Dreams of walking along nice forest stone paths were not fulfilled for some time until we finally left the land owned by a commercial forestry company and entered some land owned by the Forestry Commission. Wide stone logging tracks were at least easy to walk along and at half two we sheltered near some trees to finally eat a wet lunch.

After that the walk to Byrness was at least pretty fast as we stormed through the forest as fast as we could, although the final entry into the village required a riverside walk which was just the icing on the cake in floodness terms. We arrived at the youth hostel once more sodden and fed up.

We were at least cheered by one thing. Byrness may have no pub and no shop but the hostel (an independent called Forest View, and affiliated to the YHA) has one of the largest ale ranges you’ll find in any youth hostel anywhere in the world!

Day 7 – snowed in. In March…
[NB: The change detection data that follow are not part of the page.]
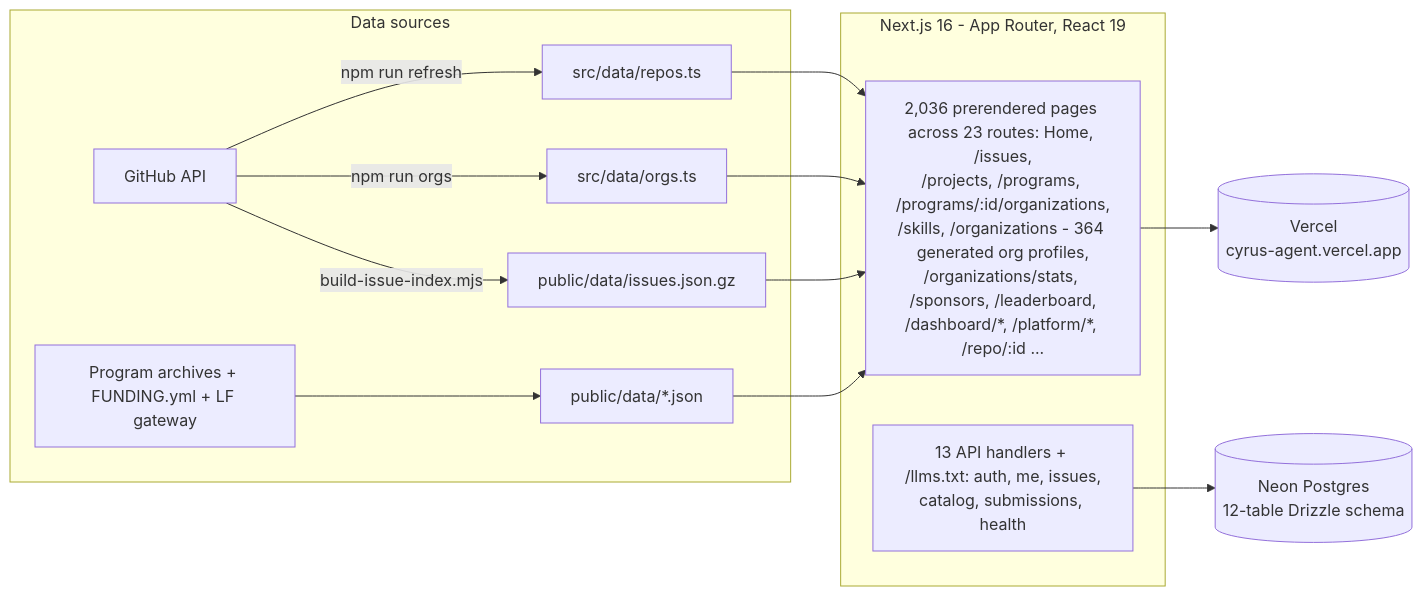
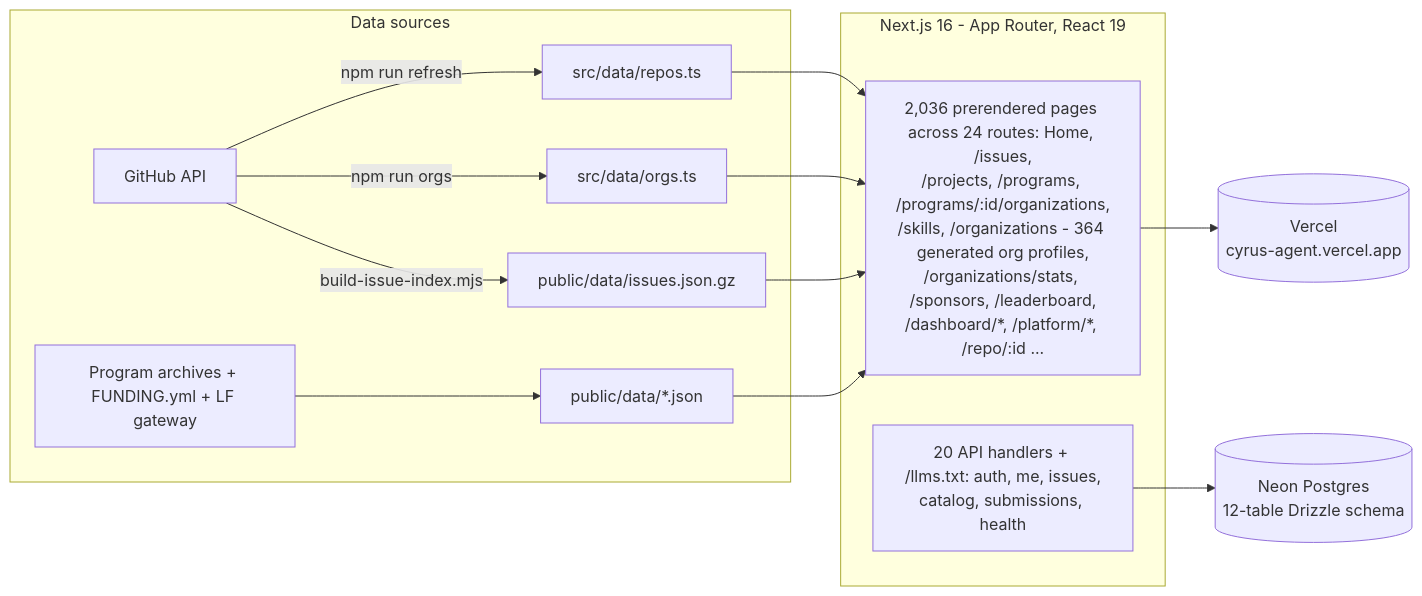
The second of 2 diagrams in README.md (adityalenova/cyrus), drawn with Mermaid before and after one commit. The commit also changed other lines of this file and 25 other files, not shown here.

````diff
--- a/README.md
+++ b/README.md
@@ -342,15 +342,15 @@
 ```mermaid
 flowchart LR
     subgraph sources [Data sources]
         GH[GitHub API] -->|npm run refresh| D1[src/data/repos.ts]
         GH -->|npm run orgs| D2[src/data/orgs.ts]
         GH -->|build-issue-index.mjs| D3[public/data/issues.json.gz]
         SOC[Program archives + FUNDING.yml + LF gateway] --> D4[public/data/*.json]
     end
     subgraph app [Next.js 16 - App Router, React 19]
-        D1 & D2 & D3 & D4 --> PAGES[2,036 prerendered pages across 23 routes: Home, /issues,<br/>/projects, /programs, /programs/:id/organizations,<br/>/skills, /organizations - 364 generated org profiles,<br/>/organizations/stats, /sponsors, /leaderboard,<br/>/dashboard/*, /platform/*, /repo/:id ...]
-        API[13 API handlers + /llms.txt: auth, me, issues,<br/>catalog, submissions, health]
+        D1 & D2 & D3 & D4 --> PAGES[2,036 prerendered pages across 24 routes: Home, /issues,<br/>/projects, /programs, /programs/:id/organizations,<br/>/skills, /organizations - 364 generated org profiles,<br/>/organizations/stats, /sponsors, /leaderboard,<br/>/dashboard/*, /platform/*, /repo/:id ...]
+        API[20 API handlers + /llms.txt: auth, me, issues,<br/>catalog, submissions, health]
     end
     PAGES --> V[(Vercel<br/>cyrus-agent.vercel.app)]
     API --> DB[(Neon Postgres<br/>12-table Drizzle schema)]
 ```
````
The cheer was short-lived when we woke up the following morning and found the area deep in snow, and snow coming down heavily. Of all things this was the true disaster of the holiday. The village was pretty deep in snow – we knew the hills would be even worse. Even before the snow, a woman at the hostel told Catherine she’d been where we were going and had ended up up to her waist in bog. Add snow on to that and it could be treacherous.

Forest View in the Snow
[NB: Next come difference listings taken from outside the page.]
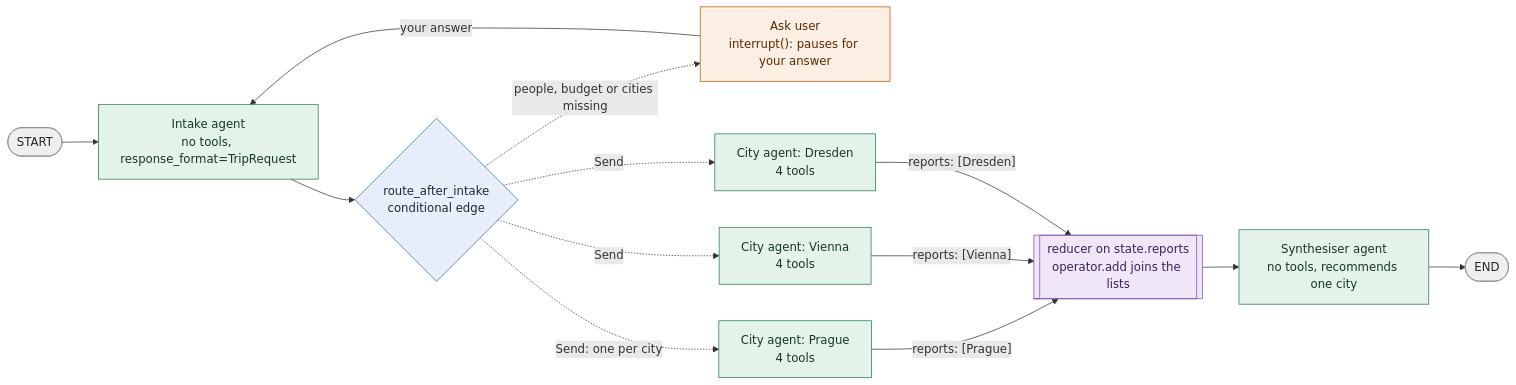
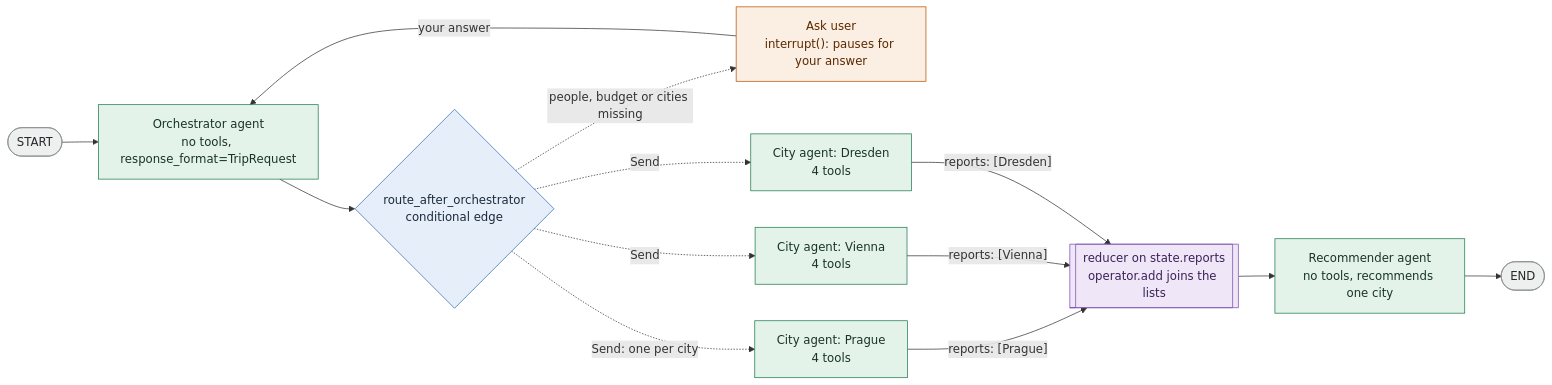
One commit to khoadaniel/statistical-programming-mpmd-htw-ws-2026 changed the diagram in sessions/15-rag-and-agents/workbooks/trip_planner_app/README.md. Above: the diagram before and after it, drawn with Mermaid. The commit also changed other lines of this file and 4 other files, not shown here.

````diff
--- a/sessions/15-rag-and-agents/workbooks/trip_planner_app/README.md
+++ b/sessions/15-rag-and-agents/workbooks/trip_planner_app/README.md
@@ -24,26 +24,26 @@
 ```mermaid
 flowchart LR
-    start_node([START]) --> intake_agent["Intake agent<br/>no tools, response_format=TripRequest"]
-    intake_agent --> route{"route_after_intake<br/>conditional edge"}
+    start_node([START]) --> orchestrator_agent["Orchestrator agent<br/>no tools, response_format=TripRequest"]
+    orchestrator_agent --> route{"route_after_orchestrator<br/>conditional edge"}
     route -. "people, budget or cities missing" .-> ask_user["Ask user<br/>interrupt(): pauses for your answer"]
-    ask_user -- "your answer" --> intake_agent
+    ask_user -- "your answer" --> orchestrator_agent
     route -. "Send: one per city" .-> city_prague["City agent: Prague<br/>4 tools"]
     route -. "Send" .-> city_vienna["City agent: Vienna<br/>4 tools"]
     route -. "Send" .-> city_dresden["City agent: Dresden<br/>4 tools"]
     city_prague -- "reports: [Prague]" --> reducer[["reducer on state.reports<br/>operator.add joins the lists"]]
     city_vienna -- "reports: [Vienna]" --> reducer
     city_dresden -- "reports: [Dresden]" --> reducer
-    reducer --> synthesiser_agent["Synthesiser agent<br/>no tools, recommends one city"]
-    synthesiser_agent --> end_node([END])
+    reducer --> recommender_agent["Recommender agent<br/>no tools, recommends one city"]
+    recommender_agent --> end_node([END])
 
     classDef agent fill:#e3f3ea,stroke:#1f7a4d,color:#1b3428
     classDef human fill:#fbeee2,stroke:#b85500,color:#5a2a00
     classDef edgefn fill:#e5eef9,stroke:#2f6db3,color:#1c2a3b
     classDef reducerfn fill:#efe7f8,stroke:#7a4fb0,color:#3a2257
     classDef terminal fill:#eef0ef,stroke:#8a9190,color:#24292b
-    class intake_agent,city_prague,city_vienna,city_dresden,synthesiser_agent agent
+    class orchestrator_agent,city_prague,city_vienna,city_dresden,recommender_agent agent
     class ask_user human
     class route edgefn
     class reducer reducerfn
     class start_node,end_node terminal
 ```
````
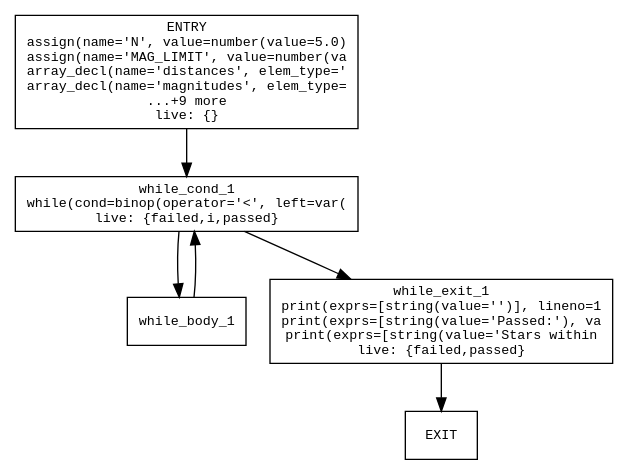
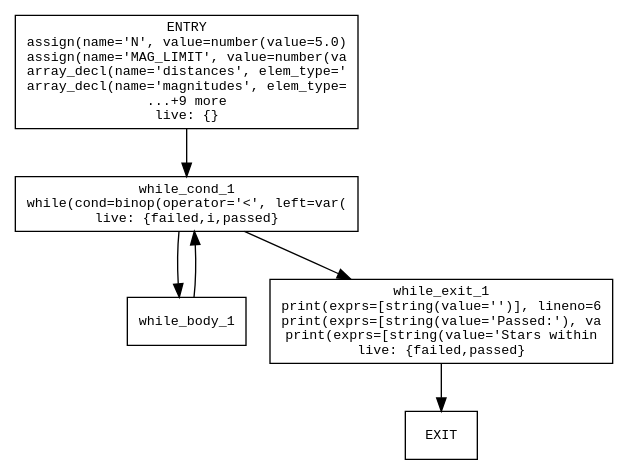
Before and after one commit to PoojithaYN/Lumen: the diagram in samples/demo_cfg.dot, drawn with Graphviz. The commit also changed 49 other files, not shown here.

```diff
--- a/samples/demo_cfg.dot
+++ b/samples/demo_cfg.dot
@@ -1,14 +1,14 @@
 digraph CFG {
   rankdir=TB;
   node [shape=box, fontname="Courier", fontsize=10];
   "ENTRY" [label="ENTRY\nassign(name='N', value=number(value=5.0)\nassign(name='MAG_LIMIT', value=number(va\narray_decl(name='distances', elem_type='\narray_decl(name='magnitudes', elem_type=\n...+9 more\nlive: {}"];
   "while_cond_1" [label="while_cond_1\nwhile(cond=binop(operator='<', left=var(\nlive: {failed,i,passed}"];
   "while_body_1" [label="while_body_1"];
-  "while_exit_1" [label="while_exit_1\nprint(exprs=[string(value='')], lineno=1\nprint(exprs=[string(value='Passed:'), va\nprint(exprs=[string(value='Stars within \nlive: {failed,passed}"];
+  "while_exit_1" [label="while_exit_1\nprint(exprs=[string(value='')], lineno=6\nprint(exprs=[string(value='Passed:'), va\nprint(exprs=[string(value='Stars within \nlive: {failed,passed}"];
   "EXIT" [label="EXIT"];
   "ENTRY" -> "while_cond_1";
   "while_cond_1" -> "while_body_1";
   "while_cond_1" -> "while_exit_1";
   "while_body_1" -> "while_cond_1";
   "while_exit_1" -> "EXIT";
 }
```
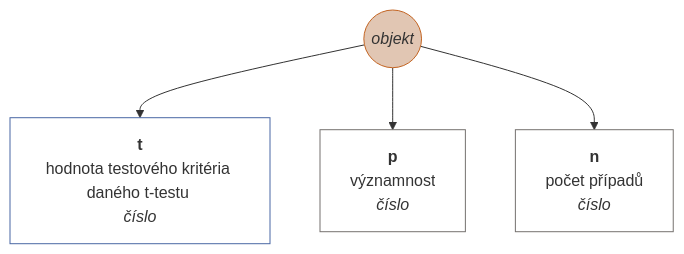
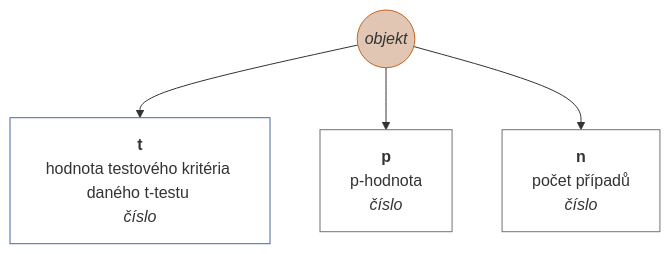
One commit to muzikp/retusa changed diagram 22 of 38 in docs/cs-CZ.md. Above: the diagram before and after it, drawn with Mermaid. The commit also changed other lines of this file and 8 other files, not shown here.

````diff
--- a/docs/cs-CZ.md
+++ b/docs/cs-CZ.md
@@ -716,16 +716,16 @@
 ```mermaid
 graph TD
 ttest((<i>objekt</i>))
 style ttest fill:#E1C6B3;
 style ttest stroke:#C36422;
 ttest --> t[<b>t</b><br>hodnota testového kritéria daného t-testu <br><i>číslo</i>]
 style t fill:#FFFFFF;
 style t stroke:#4967A4;
-ttest --> p[<b>p</b><br>významnost <br><i>číslo</i>]
+ttest --> p[<b>p</b><br>p-hodnota <br><i>číslo</i>]
 style p fill:#FFFFFF;
 style p stroke:#75716F;
 ttest --> n[<b>n</b><br>počet případů <br><i>číslo</i>]
 style n fill:#FFFFFF;
 style n stroke:#75716F;
 
 ```
````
With great regret, we abandoned our plans. As our fellow residents left in their cars, we had little choice but to sit it out in the hostel until the next day when the hostel owners thought the roads should be fine to take us to a nearby town – at least 16 miles away.

A boring day was spent going through the hostel’s limited collection of games until the snow finally began to ease mid afternoon and we could take a walk out. The camera batteries then failed as I tried to take photographs, and our trip to the excitement of the petrol station floundered when it appeared closed for the day (apparently it closed down in January.)
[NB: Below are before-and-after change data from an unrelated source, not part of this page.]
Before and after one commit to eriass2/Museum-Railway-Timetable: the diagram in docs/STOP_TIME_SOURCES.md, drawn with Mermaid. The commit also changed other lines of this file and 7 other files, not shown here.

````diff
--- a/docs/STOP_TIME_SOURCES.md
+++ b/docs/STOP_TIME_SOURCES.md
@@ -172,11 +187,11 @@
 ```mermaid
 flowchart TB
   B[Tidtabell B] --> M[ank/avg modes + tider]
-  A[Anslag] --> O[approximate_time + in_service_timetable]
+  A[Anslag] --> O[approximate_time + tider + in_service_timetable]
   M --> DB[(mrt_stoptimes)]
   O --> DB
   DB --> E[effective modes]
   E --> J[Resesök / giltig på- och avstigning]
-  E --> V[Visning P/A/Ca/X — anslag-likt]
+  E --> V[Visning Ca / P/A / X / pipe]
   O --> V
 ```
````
So near, but so far...

We went back, raided the hostel food cupboard and made packet pasta and had some more beer. (The hostel does do great evening meals, however we felt given we’d done nothing all day, we probably should make our own.)

Day 8 – beautiful weather! But no chance of walking… Oh and everything was closed…

As if to taunt us, the next day (April 1st) the sky was bright blue. There were few clouds. It was the best weather for ages – the best hiking weather we would have all trip. Unfortunately we just couldn’t do anything. We had two days hiking left, the hills were full of snow and we were due to meet a load of family in the pub at the end that evening. We got our lift to Kelso – thirty miles away – and wandered round the town. I thought we could see the castle. It was closed. I thought we could admire the ruined abbey. It was closed.

On the banks of the River Tweed

We ended up doing a self-guided walking tour called “Walter Scott’s Kelso” which included the highlight of a plaque at the land near where Scott had once seen a tree that wasn’t there any more.

After a cup of tea and a scone, we got the bus to Kirk Yetholm. Arriving at the end of the Pennine Way by bus was fundamentally wrong. We walked up the Way a bit to see what we missed and got a stunning view of the Cheviots in the sun. We ambled down to the hostel and went to the Border Hotel where we had beers and a fantastic meal and some lovely beer.

Looking wistfully at the hills

It wasn’t the ending we’d hoped it would be. Indeed it wasn’t even really an ending for the Pennine Way. But it was a lesson. The lesson is, it’s perhaps fair to say, don’t do the Pennine Way in March…

And the journey home too…

Thankfully for this tale doesn’t end on that highlight. No. The hostel had no heating so the room was cold, and the next day I felt travel sick on the hour long bus ride to Berwick, where our train finally arrived after endless delays and lack of information, about 70 minutes late. Still, to end on a bit of a high, it was so late, East Coast Trains were giving out free tea and coffee.

Frankly I should have known it would be a disaster the minute that camera went wrong… Still, like all people say when things have been terrible… at least we’ll remember it…

You can see more photos of mud, no views and snow in my Pennine Way photoset on flickr.